Who is telling the truth is a fact of consequence in any criminal case. I have experienced too often a judge sustaining a prosecutor’s objections to a question which is designed to demonstrate the bias of a witness for the state. The claim most often used as a basis for the objection is that the question deals with a matter that is collateral.
The law has always been per the Sixth Amendment’s confrontation clause that an accused is permitted to cross-examine a witness for bias. USCA Const. Amend. 6. Such evidence is absolutely irrefutably and fundamentally admissible under the Constitution and the Rules of Evidence. See US v. Abel, 469 U.S. 45, 105 S.Ct. 465, 83 L.Ed.2d 450 (1984). Abel cites Federal Evidence Rule 401, which is the same as our State Rule 401.
The recently decided case of State v. Dolan, 118 Wash. App. 323 (2003), provides a very clear analysis of evidentiary facts that go to the bias of a witness. In Dolan, the evidence of a custody dispute at the time of the criminal trial was the focus of cross-examination. The court, in no uncertain terms, indicated that cross-examination to evidence bias is a Sixth Amendment constitutional right. The purpose of impeachment (showing bias) is to provide information that the jury can use during deliberations to test the witness’ accuracy and truthfulness. Moreover, WPIC 6.01 provides:
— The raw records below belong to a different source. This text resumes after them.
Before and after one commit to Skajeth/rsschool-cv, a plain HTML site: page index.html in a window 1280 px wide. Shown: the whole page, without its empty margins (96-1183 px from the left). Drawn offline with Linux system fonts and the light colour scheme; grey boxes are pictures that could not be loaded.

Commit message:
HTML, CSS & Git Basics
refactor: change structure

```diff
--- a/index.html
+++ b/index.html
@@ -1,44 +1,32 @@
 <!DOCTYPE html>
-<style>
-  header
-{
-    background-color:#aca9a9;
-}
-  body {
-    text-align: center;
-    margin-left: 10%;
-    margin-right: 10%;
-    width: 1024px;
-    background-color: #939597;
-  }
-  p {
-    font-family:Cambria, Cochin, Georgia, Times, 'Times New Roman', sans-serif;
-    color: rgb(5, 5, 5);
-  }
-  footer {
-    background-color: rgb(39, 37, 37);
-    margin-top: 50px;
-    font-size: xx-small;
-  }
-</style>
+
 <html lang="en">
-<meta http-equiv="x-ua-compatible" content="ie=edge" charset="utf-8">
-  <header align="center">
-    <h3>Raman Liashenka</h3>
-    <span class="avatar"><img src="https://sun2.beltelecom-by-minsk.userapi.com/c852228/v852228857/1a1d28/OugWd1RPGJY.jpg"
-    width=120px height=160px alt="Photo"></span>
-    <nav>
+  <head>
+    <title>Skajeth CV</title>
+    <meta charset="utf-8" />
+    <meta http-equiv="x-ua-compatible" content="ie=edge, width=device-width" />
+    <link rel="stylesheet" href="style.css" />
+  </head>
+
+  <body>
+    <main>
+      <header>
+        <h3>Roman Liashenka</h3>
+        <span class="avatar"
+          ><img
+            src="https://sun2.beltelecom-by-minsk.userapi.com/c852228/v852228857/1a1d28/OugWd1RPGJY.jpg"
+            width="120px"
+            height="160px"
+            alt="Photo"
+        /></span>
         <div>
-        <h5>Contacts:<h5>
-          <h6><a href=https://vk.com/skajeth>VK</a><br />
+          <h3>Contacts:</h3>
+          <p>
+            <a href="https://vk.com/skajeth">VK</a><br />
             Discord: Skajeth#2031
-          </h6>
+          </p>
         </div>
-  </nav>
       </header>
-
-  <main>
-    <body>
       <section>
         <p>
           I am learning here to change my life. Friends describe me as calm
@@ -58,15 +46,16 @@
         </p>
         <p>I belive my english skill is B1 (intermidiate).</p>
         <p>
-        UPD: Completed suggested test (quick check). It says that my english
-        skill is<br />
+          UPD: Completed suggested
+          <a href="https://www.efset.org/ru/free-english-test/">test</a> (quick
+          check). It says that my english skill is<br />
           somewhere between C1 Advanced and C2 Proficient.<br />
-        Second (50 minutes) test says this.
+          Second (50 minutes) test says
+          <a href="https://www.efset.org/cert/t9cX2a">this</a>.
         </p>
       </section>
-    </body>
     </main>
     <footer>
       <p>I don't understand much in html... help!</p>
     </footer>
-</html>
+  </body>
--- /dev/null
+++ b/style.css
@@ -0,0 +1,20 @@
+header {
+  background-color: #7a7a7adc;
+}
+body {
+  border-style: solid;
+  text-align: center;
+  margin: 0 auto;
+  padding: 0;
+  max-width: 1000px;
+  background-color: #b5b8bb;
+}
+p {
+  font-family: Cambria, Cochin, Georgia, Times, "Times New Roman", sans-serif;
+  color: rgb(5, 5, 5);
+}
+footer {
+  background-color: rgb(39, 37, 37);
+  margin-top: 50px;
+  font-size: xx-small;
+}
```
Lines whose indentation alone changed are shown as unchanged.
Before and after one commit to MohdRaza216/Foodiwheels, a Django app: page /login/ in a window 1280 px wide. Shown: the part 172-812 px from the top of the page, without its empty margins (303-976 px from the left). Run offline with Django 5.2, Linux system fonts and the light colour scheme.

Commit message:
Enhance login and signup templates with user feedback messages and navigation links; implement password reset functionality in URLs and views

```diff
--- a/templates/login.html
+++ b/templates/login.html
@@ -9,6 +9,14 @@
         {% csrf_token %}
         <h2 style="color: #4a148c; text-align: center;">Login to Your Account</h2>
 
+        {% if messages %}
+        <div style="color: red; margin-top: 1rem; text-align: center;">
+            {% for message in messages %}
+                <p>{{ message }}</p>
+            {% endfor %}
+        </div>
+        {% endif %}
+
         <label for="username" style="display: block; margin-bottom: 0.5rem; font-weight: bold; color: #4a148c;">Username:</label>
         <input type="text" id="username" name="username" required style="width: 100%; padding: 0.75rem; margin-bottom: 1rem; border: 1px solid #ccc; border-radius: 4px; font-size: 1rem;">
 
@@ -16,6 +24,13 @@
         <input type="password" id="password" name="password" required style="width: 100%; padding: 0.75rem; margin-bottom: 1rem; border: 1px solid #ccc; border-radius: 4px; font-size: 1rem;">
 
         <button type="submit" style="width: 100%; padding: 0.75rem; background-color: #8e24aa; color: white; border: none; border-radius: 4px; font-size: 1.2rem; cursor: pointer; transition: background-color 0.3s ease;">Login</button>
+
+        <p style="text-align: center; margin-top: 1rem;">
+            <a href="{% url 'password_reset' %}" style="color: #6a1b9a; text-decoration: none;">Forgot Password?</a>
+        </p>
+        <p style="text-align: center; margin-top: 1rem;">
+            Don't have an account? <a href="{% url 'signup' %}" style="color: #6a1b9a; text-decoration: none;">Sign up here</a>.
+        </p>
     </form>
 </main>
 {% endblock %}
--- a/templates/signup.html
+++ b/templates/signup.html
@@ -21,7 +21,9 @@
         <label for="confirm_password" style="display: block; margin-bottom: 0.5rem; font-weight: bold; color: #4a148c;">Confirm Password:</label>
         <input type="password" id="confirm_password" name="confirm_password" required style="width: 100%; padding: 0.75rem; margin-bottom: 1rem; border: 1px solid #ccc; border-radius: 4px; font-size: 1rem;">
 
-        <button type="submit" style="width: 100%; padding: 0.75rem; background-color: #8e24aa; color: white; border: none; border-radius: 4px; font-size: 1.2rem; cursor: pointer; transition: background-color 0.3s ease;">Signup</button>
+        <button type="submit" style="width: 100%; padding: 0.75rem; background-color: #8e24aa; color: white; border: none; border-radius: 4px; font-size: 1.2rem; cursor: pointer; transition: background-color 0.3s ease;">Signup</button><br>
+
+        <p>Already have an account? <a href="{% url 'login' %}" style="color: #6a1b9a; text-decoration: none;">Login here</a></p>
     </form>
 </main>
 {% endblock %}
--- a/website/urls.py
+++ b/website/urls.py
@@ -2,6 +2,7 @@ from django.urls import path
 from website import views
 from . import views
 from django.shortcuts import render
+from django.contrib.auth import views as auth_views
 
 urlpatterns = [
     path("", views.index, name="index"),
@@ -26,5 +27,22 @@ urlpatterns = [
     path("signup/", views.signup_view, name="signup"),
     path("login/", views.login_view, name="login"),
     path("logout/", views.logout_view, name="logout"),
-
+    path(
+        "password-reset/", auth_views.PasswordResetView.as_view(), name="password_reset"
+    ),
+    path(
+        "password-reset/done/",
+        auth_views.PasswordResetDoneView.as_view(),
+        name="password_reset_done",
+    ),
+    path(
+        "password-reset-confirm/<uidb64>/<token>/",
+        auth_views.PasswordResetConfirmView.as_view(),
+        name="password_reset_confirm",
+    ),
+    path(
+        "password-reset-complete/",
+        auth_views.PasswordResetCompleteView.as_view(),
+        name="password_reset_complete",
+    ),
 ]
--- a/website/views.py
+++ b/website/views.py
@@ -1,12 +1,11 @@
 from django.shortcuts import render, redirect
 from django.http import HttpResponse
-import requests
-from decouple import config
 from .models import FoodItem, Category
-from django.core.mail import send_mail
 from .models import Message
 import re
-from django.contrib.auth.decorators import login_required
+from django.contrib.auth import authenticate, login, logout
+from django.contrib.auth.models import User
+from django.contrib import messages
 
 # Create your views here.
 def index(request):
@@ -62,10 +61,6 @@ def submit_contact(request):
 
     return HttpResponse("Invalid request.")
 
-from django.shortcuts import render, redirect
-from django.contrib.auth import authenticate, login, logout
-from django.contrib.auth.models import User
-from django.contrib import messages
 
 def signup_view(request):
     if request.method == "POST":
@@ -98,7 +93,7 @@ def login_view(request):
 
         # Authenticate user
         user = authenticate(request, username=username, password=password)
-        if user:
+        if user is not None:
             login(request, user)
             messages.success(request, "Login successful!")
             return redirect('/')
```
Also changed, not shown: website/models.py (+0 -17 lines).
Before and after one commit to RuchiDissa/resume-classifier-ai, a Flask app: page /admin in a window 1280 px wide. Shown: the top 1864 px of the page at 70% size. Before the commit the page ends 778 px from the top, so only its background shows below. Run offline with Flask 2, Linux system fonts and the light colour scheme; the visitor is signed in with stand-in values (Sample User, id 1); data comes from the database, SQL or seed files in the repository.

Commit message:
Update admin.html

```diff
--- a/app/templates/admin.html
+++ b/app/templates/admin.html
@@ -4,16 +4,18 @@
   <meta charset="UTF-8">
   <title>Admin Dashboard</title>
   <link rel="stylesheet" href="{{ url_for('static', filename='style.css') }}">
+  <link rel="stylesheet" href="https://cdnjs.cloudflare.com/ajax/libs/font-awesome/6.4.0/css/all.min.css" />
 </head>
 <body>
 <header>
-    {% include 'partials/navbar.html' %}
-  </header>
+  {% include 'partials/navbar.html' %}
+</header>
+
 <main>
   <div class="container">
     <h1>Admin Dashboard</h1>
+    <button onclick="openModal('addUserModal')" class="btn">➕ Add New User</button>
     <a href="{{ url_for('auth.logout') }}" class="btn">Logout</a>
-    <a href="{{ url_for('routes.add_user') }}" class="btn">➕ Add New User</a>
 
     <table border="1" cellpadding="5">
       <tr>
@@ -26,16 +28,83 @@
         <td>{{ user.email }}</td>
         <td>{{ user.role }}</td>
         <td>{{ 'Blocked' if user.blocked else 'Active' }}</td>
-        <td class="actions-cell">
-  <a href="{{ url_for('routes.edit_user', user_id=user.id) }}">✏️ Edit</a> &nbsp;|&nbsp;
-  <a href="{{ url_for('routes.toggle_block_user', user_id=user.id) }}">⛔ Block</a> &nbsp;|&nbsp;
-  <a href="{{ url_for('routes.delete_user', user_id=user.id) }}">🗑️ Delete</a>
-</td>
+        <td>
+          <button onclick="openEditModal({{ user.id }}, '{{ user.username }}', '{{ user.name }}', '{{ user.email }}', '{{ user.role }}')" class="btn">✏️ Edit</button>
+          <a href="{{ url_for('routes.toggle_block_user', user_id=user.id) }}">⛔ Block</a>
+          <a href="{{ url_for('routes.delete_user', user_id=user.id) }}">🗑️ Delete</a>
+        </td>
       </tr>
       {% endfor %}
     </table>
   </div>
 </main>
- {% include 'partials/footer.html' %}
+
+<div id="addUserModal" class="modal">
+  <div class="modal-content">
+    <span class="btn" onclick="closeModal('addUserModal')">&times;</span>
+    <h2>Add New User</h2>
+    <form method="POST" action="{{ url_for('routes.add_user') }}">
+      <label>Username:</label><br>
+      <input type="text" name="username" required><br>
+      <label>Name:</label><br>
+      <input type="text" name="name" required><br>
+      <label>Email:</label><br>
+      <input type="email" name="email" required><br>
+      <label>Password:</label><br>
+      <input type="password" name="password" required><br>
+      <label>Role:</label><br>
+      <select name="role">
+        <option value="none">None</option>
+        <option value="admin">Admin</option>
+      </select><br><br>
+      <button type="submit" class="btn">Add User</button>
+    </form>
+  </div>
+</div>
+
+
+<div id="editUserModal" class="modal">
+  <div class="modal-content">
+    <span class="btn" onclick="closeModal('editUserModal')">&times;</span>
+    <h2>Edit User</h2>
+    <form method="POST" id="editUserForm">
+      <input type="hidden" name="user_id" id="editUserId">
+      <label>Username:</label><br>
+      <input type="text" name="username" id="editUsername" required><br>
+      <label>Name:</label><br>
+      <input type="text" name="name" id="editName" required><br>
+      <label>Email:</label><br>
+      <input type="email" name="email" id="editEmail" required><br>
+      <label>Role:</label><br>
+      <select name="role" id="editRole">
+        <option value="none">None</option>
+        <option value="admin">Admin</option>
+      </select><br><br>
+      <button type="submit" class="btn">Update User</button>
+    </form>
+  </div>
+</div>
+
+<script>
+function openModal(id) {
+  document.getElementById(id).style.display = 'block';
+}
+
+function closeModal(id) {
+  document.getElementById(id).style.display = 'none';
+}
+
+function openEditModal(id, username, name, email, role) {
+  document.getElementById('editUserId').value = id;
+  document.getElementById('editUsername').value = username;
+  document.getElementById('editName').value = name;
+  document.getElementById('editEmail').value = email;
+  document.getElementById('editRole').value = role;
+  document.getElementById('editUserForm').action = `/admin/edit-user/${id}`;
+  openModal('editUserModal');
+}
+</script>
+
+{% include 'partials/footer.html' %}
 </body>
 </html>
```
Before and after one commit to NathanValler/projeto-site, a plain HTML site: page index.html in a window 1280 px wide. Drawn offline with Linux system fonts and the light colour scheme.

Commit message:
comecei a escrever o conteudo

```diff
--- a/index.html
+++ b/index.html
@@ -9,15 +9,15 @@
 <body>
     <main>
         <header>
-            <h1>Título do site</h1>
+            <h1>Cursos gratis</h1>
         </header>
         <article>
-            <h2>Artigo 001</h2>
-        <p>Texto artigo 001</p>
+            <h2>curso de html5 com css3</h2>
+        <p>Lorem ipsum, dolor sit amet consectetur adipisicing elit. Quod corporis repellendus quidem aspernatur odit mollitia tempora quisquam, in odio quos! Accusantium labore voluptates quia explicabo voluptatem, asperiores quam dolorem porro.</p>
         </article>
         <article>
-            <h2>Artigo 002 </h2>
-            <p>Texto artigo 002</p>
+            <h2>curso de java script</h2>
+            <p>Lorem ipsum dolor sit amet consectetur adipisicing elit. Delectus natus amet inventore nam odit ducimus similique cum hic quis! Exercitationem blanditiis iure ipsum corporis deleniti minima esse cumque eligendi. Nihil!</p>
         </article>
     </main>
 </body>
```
You are the sole judges of the credibility of the witnesses and of what weight is to be given the testimony of each. In considering the testimony of any witness, you may take into account the opportunity and ability of the witness to observe the witness’ memory and manner while testifying, any interest, bias, or prejudice the witness may have, the reasonableness of the testimony of the witness considered in light of all the evidence, and any other factors that bear on believability and weight.
In Dolan, the trial court refused to allow the defense attorney to go into matters which would have demonstrated bias. The appellate court reversed the conviction because the evidence regarding bias was not harmless.
The Dolan case should always be available to enlighten the trial court should you be found with objections while attempting to impeach a witness.